The Hard Work but Wonderful Rewards of Building Relationships

This title is long enough to make the attendant article unnecessary, but just in case someone needs help connecting the dots, I’m going to flesh it out.  So, do we really need another article on one of the most overused words in the English language?  Affirmative…desperately.  Yes, we are all in some sort of relationship, many of us in more than one; we know how to tell good ones from bad ones; we know a lot about abusive and dysfunctional relationships; and, we know how to end relationships—although that one may need some more work.

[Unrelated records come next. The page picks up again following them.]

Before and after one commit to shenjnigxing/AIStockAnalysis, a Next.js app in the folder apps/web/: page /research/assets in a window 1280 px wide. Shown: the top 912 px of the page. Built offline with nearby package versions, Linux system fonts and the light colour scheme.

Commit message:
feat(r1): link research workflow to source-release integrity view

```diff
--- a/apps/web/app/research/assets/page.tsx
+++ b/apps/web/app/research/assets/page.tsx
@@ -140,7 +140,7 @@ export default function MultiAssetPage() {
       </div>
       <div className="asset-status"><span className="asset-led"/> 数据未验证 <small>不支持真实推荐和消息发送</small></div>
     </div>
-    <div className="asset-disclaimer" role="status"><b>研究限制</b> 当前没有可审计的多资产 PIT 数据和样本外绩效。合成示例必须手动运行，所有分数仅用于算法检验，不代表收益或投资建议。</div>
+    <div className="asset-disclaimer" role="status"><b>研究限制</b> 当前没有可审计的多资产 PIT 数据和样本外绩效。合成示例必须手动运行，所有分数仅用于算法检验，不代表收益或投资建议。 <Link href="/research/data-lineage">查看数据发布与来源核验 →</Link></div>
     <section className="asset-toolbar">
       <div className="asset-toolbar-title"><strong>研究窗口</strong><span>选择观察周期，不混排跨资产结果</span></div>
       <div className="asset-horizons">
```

Too many people, however, think relationships just are…kind of like air, water, sun and wind.  You either have them or you don’t.  If you do, you’re lucky, if you don’t, well, too bad.  Uninformed people think that relationships just happen.  You wake up one morning and, voila!  You walk right into a beautiful, fulfilling relationship!  And, you know what?  These people are right about one hundredth of one tenth of one percent of the time!  For the rest of the nearly one hundred percent of us, good relationships are the outcome of months, years and decades of hard, relentless, indefatigable work.  This is the problem.  It’s also the solution. 

Before we go any further, be advised that I am not talking about romantic relationships.  I’m really focusing on the relationship a person has with God, the relationships people have with other church members, and the relationship that maturing children and youth need to form with the church.  It is a HUGE mistake to think that these things just happen or that they will take care of themselves.  Let me be bold: if you are not intentionally investing time, energy and resources into your relationships, they will fall apart and die!  Critical point:  Relationships must be valued for themselves alone—not for what you get out of them, not for personal knowledge, not for financial gain, not for stepping stone or piggyback benefits and not for entertainment.  Relationships, in and of themselves, are the essential ingredients to a rich and fulfilling life.  

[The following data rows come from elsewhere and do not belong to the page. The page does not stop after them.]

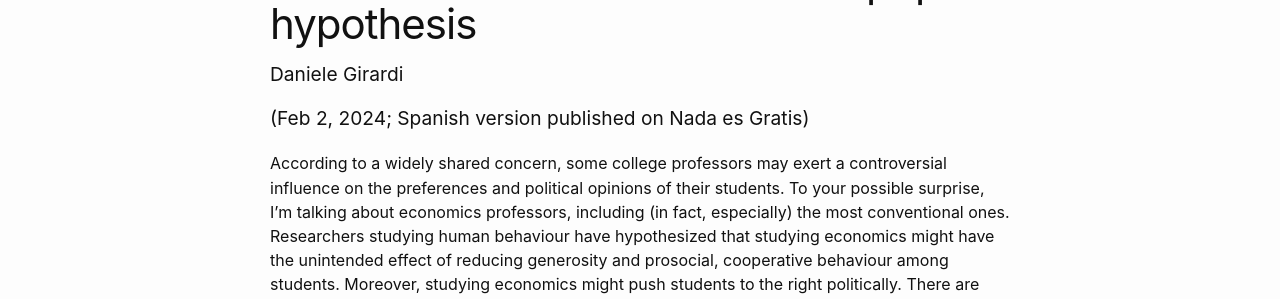
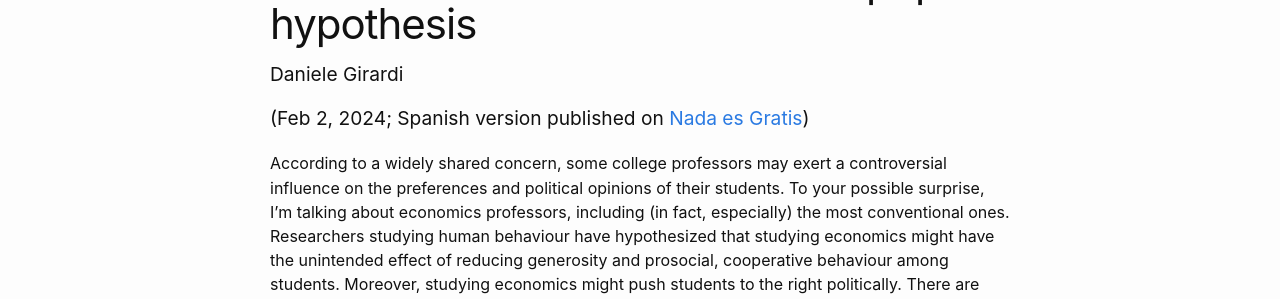
Before and after one commit to danielegirardi/danielegirardi.github.io, a Jekyll site: the page built from posts/dsemys_post.md, in a window 1280 px wide and 900 px high. Shown: the part 245-544 px from the top of the window. Built offline with Jekyll 4.4.1, drawn with Linux system fonts in a browser that asks for light colours; our own code applies the rules of GitHub Pages for plain Markdown files; part of the change alters nothing that is shown.

```diff
--- a/posts/dsemys_post.md
+++ b/posts/dsemys_post.md
@@ -33,7 +33,7 @@
 <div class="column">
 <span style="font-size: larger;">
 <p>Daniele Girardi</p>
-<p>(Feb 2, 2024; Spanish version published on Nada es Gratis)</p>
+<p>(Feb 2, 2024; Spanish version published on <a href="https://nadaesgratis.es/admin/estudiar-economia-te-hace-egoista-y-conservador" target="_blank" rel="noopener">Nada es Gratis</a>)</p>
 </span>
 
 
```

Children and Young People

Let’s start with your kids and the church.  I’ve observed two types of parenting habits over the years.  The first is those parents who see to it that their children and young people get involved in church activities.  They bring them to Sunday School and/or youth services, they sacrifice to pay their way to youth rallies, camps and national meetings like Youth Congress, and they encourage them to participate in choirs, dramas and fund raisers.  Much of this is over the kid’s protests and resistance.  The second type of parent never forces anything to happen.  “Johnny doesn’t like Sunday School.  Suzy doesn’t like the youth leader.  If I make them get involved, they will end up resenting the church…and me!  I’m just going to pray for them and let them make up their own mind.”  

Can you guess the outcome?  The kids that were involved formed relationships in the church with other kids, teachers, musicians and leaders that became the foundation for their spiritual lives.  Those on the fringe formed relationships at school, in the neighborhood or with other unchurched friends.  After turning eighteen, they seldom came to church at all.  Why?  Didn’t they learn anything?  Didn’t they like to sing?  Did they have conflicts with church kids?  Wrong questions.  They didn’t have the opportunity to build solid relationships with people in the church.  Here is my contention.  The Sunday School lessons, the youth rally sermons, the choir songs, as important as they are—were not nearly as important as the relationships formed through all these activities!  

Relationship with Mature Adults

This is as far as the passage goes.